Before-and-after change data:

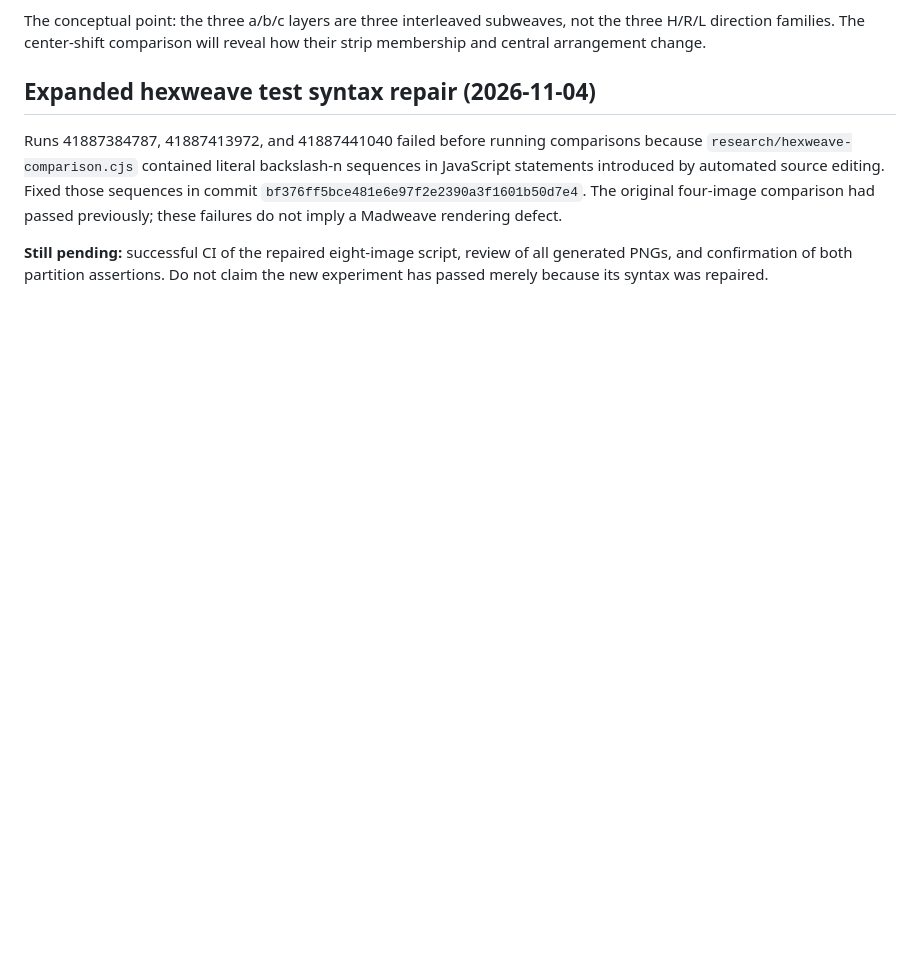
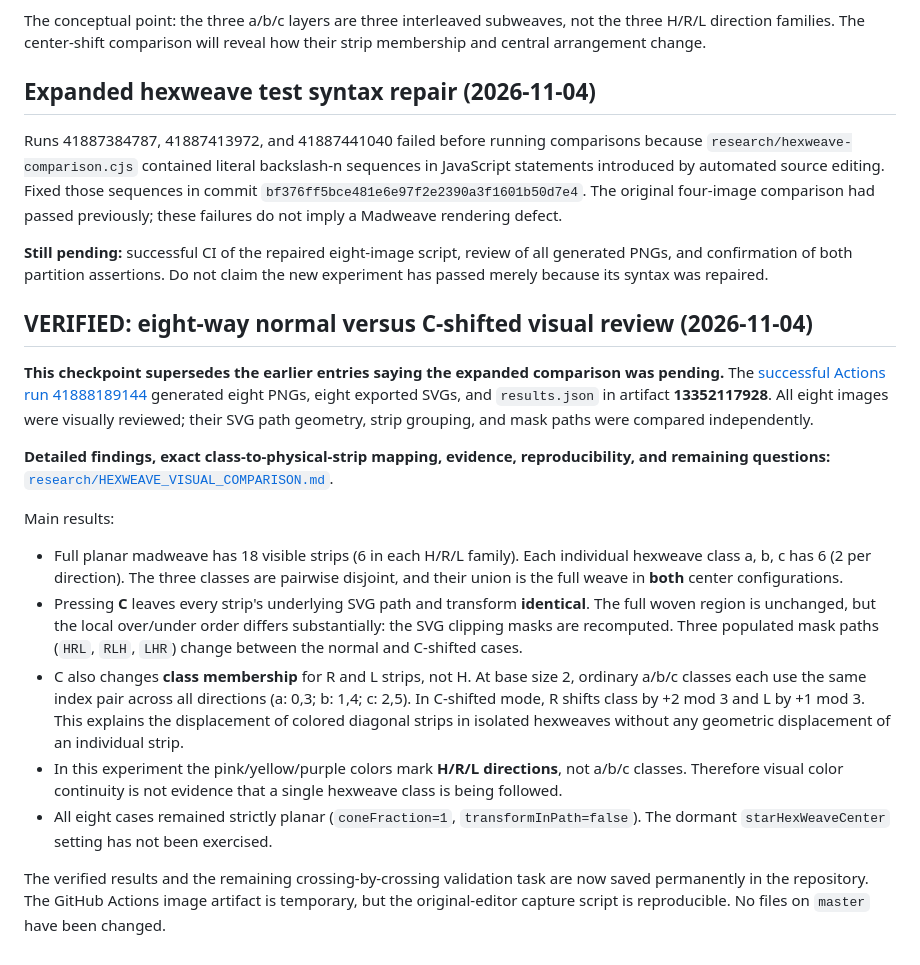
Before and after one commit to rharriszzz/madweave, a Markdown page: research/PLANAR_WEAVE_NOTES.md, the part around the change. Rendered like a GitHub page; blank space fills up the shorter version.

Commit message:
Preserve verified eight-image inspection in research continuity notebook

```diff
--- a/research/PLANAR_WEAVE_NOTES.md
+++ b/research/PLANAR_WEAVE_NOTES.md
@@ -191,3 +191,19 @@ The conceptual point: the three a/b/c layers are three interleaved subweaves, no
 Runs 41887384787, 41887413972, and 41887441040 failed before running comparisons because `research/hexweave-comparison.cjs` contained literal backslash-n sequences in JavaScript statements introduced by automated source editing. Fixed those sequences in commit `bf376ff5bce481e6e97f2e2390a3f1601b50d7e4`. The original four-image comparison had passed previously; these failures do not imply a Madweave rendering defect.
 
 **Still pending:** successful CI of the repaired eight-image script, review of all generated PNGs, and confirmation of both partition assertions. Do not claim the new experiment has passed merely because its syntax was repaired.
+
+
+## VERIFIED: eight-way normal versus C-shifted visual review (2026-11-04)
+
+**This checkpoint supersedes the earlier entries saying the expanded comparison was pending.** The [successful Actions run 41888189144](https://github.com/rharriszzz/madweave/actions/runs/41888189144) generated eight PNGs, eight exported SVGs, and `results.json` in artifact **13352117928**. All eight images were visually reviewed; their SVG path geometry, strip grouping, and mask paths were compared independently.
+
+**Detailed findings, exact class-to-physical-strip mapping, evidence, reproducibility, and remaining questions:** [`research/HEXWEAVE_VISUAL_COMPARISON.md`](HEXWEAVE_VISUAL_COMPARISON.md).
+
+Main results:
+- Full planar madweave has 18 visible strips (6 in each H/R/L family). Each individual hexweave class a, b, c has 6 (2 per direction). The three classes are pairwise disjoint, and their union is the full weave in **both** center configurations.
+- Pressing **C** leaves every strip's underlying SVG path and transform **identical**. The full woven region is unchanged, but the local over/under order differs substantially: the SVG clipping masks are recomputed. Three populated mask paths (`HRL`, `RLH`, `LHR`) change between the normal and C-shifted cases.
+- C also changes **class membership** for R and L strips, not H. At base size 2, ordinary a/b/c classes each use the same index pair across all directions (a: 0,3; b: 1,4; c: 2,5). In C-shifted mode, R shifts class by +2 mod 3 and L by +1 mod 3. This explains the displacement of colored diagonal strips in isolated hexweaves without any geometric displacement of an individual strip.
+- In this experiment the pink/yellow/purple colors mark **H/R/L directions**, not a/b/c classes. Therefore visual color continuity is not evidence that a single hexweave class is being followed.
+- All eight cases remained strictly planar (`coneFraction=1`, `transformInPath=false`). The dormant `starHexWeaveCenter` setting has not been exercised.
+
+The verified results and the remaining crossing-by-crossing validation task are now saved permanently in the repository. The GitHub Actions image artifact is temporary, but the original-editor capture script is reproducible. No files on `master` have been changed.
```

→ ASSIGNMENT:
Please repeat each record above precisely, with the pictures left out.

→ COMPLETED TASK:
Before and after one commit to rharriszzz/madweave, a Markdown page: research/PLANAR_WEAVE_NOTES.md, the part around the change. Rendered like a GitHub page; blank space fills up the shorter version.

Commit message:
Preserve verified eight-image inspection in research continuity notebook

```diff
--- a/research/PLANAR_WEAVE_NOTES.md
+++ b/research/PLANAR_WEAVE_NOTES.md
@@ -191,3 +191,19 @@ The conceptual point: the three a/b/c layers are three interleaved subweaves, no
 Runs 41887384787, 41887413972, and 41887441040 failed before running comparisons because `research/hexweave-comparison.cjs` contained literal backslash-n sequences in JavaScript statements introduced by automated source editing. Fixed those sequences in commit `bf376ff5bce481e6e97f2e2390a3f1601b50d7e4`. The original four-image comparison had passed previously; these failures do not imply a Madweave rendering defect.
 
 **Still pending:** successful CI of the repaired eight-image script, review of all generated PNGs, and confirmation of both partition assertions. Do not claim the new experiment has passed merely because its syntax was repaired.
+
+
+## VERIFIED: eight-way normal versus C-shifted visual review (2026-11-04)
+
+**This checkpoint supersedes the earlier entries saying the expanded comparison was pending.** The [successful Actions run 41888189144](https://github.com/rharriszzz/madweave/actions/runs/41888189144) generated eight PNGs, eight exported SVGs, and `results.json` in artifact **13352117928**. All eight images were visually reviewed; their SVG path geometry, strip grouping, and mask paths were compared independently.
+
+**Detailed findings, exact class-to-physical-strip mapping, evidence, reproducibility, and remaining questions:** [`research/HEXWEAVE_VISUAL_COMPARISON.md`](HEXWEAVE_VISUAL_COMPARISON.md).
+
+Main results:
+- Full planar madweave has 18 visible strips (6 in each H/R/L family). Each individual hexweave class a, b, c has 6 (2 per direction). The three classes are pairwise disjoint, and their union is the full weave in **both** center configurations.
+- Pressing **C** leaves every strip's underlying SVG path and transform **identical**. The full woven region is unchanged, but the local over/under order differs substantially: the SVG clipping masks are recomputed. Three populated mask paths (`HRL`, `RLH`, `LHR`) change between the normal and C-shifted cases.
+- C also changes **class membership** for R and L strips, not H. At base size 2, ordinary a/b/c classes each use the same index pair across all directions (a: 0,3; b: 1,4; c: 2,5). In C-shifted mode, R shifts class by +2 mod 3 and L by +1 mod 3. This explains the displacement of colored diagonal strips in isolated hexweaves without any geometric displacement of an individual strip.
+- In this experiment the pink/yellow/purple colors mark **H/R/L directions**, not a/b/c classes. Therefore visual color continuity is not evidence that a single hexweave class is being followed.
+- All eight cases remained strictly planar (`coneFraction=1`, `transformInPath=false`). The dormant `starHexWeaveCenter` setting has not been exercised.
+
+The verified results and the remaining crossing-by-crossing validation task are now saved permanently in the repository. The GitHub Actions image artifact is temporary, but the original-editor capture script is reproducible. No files on `master` have been changed.
```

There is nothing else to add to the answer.